• [Required action]: Look through the entries below and return all lines including the word "iloc".

(Edit tracking data)
....................

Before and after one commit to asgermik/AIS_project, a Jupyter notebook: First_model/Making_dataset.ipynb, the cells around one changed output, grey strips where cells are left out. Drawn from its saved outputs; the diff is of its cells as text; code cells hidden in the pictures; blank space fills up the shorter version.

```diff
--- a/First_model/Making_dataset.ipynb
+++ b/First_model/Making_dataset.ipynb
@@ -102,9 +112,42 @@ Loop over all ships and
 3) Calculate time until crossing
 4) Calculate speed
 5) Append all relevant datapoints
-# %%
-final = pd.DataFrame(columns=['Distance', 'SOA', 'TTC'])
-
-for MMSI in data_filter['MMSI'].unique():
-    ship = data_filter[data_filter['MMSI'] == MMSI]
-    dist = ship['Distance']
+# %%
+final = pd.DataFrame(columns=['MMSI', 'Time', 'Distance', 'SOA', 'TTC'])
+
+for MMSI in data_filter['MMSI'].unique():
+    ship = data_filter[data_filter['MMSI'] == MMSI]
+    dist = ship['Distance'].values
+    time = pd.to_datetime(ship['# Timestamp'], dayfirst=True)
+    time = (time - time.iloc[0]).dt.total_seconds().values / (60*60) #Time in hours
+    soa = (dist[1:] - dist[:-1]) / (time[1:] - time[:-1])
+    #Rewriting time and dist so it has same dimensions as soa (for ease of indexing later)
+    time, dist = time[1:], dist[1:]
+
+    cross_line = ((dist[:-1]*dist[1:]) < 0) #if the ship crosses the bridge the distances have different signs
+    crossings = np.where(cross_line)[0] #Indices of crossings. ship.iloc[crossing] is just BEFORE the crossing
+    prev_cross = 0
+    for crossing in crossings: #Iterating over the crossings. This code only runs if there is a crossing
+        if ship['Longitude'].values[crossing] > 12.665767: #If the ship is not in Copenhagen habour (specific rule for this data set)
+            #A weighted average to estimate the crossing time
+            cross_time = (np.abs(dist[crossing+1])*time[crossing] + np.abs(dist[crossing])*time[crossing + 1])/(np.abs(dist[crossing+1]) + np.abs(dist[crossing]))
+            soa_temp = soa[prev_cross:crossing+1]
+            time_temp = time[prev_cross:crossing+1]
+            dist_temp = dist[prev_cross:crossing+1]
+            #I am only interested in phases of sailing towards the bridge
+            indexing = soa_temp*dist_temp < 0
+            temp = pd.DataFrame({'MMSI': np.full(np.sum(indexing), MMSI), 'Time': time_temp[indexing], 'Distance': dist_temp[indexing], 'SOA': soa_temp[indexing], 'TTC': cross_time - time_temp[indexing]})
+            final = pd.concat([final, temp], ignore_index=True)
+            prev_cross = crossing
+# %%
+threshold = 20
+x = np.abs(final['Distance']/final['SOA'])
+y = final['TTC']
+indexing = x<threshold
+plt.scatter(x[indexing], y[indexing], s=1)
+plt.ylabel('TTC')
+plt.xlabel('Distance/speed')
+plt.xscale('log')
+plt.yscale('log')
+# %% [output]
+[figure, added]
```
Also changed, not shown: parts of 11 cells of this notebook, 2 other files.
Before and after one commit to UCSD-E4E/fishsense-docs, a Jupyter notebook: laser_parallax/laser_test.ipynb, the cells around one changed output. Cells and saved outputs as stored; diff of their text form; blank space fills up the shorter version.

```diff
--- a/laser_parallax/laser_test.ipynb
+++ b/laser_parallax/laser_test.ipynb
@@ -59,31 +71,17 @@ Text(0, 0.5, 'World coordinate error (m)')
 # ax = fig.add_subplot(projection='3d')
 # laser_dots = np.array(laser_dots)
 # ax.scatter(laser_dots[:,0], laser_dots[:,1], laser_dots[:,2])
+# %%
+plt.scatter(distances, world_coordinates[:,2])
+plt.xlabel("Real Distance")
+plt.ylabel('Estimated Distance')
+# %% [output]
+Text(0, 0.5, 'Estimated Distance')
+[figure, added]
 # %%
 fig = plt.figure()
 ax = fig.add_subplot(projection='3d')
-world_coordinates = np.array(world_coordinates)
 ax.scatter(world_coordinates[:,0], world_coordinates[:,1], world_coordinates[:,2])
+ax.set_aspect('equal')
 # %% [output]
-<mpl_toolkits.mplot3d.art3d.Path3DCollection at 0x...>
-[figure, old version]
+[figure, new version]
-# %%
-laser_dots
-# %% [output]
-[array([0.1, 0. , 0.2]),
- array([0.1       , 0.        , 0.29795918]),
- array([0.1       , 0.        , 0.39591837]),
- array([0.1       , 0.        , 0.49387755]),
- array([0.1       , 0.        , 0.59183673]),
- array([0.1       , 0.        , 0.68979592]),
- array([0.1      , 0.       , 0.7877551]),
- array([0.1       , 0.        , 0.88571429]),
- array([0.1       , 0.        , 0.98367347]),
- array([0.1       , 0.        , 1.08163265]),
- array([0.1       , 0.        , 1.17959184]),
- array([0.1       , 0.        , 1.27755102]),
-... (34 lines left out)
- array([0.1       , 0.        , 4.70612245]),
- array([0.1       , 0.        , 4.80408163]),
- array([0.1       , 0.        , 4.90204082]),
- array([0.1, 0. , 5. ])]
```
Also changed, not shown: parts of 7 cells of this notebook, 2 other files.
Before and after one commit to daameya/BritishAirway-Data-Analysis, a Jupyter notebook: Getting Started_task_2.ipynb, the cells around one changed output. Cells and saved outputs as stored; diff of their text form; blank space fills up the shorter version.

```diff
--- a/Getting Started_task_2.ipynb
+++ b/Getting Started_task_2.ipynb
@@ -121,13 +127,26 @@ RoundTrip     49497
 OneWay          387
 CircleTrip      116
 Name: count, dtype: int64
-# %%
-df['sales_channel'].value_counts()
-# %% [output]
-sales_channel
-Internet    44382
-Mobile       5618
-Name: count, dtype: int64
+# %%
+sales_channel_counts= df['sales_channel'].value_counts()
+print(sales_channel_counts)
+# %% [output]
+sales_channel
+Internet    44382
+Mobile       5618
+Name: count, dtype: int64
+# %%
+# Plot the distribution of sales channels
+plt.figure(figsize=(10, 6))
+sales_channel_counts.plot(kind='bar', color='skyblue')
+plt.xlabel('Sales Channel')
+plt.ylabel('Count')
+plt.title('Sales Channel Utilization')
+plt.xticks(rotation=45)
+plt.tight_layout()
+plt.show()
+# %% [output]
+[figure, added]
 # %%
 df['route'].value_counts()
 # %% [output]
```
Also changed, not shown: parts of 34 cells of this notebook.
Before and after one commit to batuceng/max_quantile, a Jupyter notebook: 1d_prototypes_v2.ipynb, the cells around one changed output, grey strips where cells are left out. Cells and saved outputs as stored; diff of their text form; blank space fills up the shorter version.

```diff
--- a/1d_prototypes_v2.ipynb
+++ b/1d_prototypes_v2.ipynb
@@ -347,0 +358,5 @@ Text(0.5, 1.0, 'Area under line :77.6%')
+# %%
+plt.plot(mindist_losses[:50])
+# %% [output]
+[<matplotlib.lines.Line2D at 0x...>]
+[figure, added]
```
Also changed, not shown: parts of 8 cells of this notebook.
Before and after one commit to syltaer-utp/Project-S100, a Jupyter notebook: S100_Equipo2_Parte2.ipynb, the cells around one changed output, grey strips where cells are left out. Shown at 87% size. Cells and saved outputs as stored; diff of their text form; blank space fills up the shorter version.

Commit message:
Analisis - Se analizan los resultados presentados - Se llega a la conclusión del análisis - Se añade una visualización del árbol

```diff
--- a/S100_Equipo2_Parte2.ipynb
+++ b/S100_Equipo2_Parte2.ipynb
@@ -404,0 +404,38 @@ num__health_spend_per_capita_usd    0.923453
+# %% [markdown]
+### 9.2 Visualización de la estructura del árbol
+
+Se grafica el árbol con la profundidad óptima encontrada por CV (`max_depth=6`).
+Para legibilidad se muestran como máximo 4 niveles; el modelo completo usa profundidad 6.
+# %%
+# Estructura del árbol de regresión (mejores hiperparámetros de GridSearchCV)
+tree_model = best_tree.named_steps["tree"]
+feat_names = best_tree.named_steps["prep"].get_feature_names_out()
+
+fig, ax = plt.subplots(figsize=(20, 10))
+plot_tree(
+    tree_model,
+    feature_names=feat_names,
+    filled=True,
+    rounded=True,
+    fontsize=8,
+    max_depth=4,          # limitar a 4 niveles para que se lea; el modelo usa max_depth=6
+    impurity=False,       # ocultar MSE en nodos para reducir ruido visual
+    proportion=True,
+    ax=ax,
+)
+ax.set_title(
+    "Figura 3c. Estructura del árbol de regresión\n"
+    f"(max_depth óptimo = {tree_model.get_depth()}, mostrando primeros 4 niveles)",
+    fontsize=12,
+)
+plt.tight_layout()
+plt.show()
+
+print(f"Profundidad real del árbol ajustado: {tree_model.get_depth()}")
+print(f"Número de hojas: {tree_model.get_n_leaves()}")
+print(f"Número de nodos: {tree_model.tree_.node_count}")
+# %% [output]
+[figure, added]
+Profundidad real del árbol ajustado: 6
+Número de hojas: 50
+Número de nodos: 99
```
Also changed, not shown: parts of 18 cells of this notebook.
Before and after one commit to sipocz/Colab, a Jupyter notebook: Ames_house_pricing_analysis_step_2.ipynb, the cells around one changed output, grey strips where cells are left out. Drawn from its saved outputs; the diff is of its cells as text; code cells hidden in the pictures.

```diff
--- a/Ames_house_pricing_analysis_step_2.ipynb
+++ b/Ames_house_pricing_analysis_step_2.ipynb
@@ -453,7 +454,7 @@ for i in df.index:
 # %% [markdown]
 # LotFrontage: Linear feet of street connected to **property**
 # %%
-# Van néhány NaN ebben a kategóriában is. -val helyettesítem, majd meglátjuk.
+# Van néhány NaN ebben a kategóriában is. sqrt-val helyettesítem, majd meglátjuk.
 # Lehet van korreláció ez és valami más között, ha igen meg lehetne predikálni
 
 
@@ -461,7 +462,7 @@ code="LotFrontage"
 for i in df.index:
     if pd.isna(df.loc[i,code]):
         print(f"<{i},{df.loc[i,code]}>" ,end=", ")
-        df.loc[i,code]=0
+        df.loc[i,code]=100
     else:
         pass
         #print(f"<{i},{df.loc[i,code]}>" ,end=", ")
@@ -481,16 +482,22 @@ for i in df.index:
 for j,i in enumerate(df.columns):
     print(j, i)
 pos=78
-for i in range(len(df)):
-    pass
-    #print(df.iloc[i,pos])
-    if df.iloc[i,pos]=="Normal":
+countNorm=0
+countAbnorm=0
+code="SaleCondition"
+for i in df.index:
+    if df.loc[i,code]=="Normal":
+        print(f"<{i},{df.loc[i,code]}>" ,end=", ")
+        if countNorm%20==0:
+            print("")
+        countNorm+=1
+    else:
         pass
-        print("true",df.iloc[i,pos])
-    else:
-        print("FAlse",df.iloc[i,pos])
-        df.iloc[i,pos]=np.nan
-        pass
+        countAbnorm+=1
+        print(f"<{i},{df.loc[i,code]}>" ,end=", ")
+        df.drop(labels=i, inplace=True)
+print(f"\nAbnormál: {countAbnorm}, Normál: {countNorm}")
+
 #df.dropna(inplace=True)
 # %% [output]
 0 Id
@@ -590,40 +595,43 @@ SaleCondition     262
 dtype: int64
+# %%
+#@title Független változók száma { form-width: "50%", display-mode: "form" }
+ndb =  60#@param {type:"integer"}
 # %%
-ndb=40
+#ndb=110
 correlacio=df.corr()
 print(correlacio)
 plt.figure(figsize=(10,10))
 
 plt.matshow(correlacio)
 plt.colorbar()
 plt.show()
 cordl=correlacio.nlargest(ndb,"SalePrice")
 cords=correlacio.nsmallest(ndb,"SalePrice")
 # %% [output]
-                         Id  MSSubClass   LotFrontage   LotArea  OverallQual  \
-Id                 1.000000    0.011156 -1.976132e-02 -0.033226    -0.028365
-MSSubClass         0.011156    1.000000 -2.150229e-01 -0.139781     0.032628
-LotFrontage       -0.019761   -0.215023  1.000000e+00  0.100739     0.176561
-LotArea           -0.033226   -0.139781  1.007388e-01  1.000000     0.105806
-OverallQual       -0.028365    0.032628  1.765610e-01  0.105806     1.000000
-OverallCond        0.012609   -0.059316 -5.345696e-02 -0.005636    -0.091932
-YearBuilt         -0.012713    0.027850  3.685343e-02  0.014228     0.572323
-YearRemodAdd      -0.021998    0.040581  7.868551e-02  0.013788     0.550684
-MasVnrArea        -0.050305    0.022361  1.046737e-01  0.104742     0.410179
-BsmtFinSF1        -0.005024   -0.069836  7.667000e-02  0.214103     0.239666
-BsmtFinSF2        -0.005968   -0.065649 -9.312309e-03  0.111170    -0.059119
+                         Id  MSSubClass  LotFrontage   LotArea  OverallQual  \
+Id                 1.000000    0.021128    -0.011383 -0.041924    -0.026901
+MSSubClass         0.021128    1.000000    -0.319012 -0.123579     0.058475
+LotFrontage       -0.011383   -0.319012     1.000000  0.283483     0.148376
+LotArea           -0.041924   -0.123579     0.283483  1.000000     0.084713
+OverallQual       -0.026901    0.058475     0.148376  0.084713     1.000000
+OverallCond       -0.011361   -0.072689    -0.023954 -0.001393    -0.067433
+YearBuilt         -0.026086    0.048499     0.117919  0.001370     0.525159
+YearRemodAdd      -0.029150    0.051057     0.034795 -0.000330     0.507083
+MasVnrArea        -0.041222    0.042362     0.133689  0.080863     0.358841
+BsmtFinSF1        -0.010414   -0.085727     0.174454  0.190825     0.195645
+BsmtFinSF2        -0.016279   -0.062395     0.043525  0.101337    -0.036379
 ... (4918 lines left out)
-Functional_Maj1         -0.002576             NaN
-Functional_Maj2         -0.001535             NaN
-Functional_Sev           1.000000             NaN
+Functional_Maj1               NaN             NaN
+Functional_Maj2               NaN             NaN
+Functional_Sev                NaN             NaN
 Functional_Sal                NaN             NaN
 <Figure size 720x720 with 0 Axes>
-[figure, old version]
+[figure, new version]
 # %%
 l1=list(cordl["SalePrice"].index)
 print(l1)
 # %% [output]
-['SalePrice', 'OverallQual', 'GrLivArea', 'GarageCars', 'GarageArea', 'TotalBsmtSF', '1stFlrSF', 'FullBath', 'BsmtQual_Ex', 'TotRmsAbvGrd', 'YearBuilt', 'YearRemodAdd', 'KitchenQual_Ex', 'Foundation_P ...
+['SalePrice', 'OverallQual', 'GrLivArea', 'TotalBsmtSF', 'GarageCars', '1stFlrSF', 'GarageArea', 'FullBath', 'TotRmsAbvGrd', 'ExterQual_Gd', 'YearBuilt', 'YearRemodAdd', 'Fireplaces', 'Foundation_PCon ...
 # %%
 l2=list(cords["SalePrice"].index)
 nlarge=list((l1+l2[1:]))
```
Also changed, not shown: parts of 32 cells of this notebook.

....................

• [Solution to this task]:
+    time = (time - time.iloc[0]).dt.total_seconds().values / (60*60) #Time in hours
+    crossings = np.where(cross_line)[0] #Indices of crossings. ship.iloc[crossing] is just BEFORE the crossing
-    #print(df.iloc[i,pos])
-    if df.iloc[i,pos]=="Normal":
-        print("true",df.iloc[i,pos])
-        print("FAlse",df.iloc[i,pos])
-        df.iloc[i,pos]=np.nan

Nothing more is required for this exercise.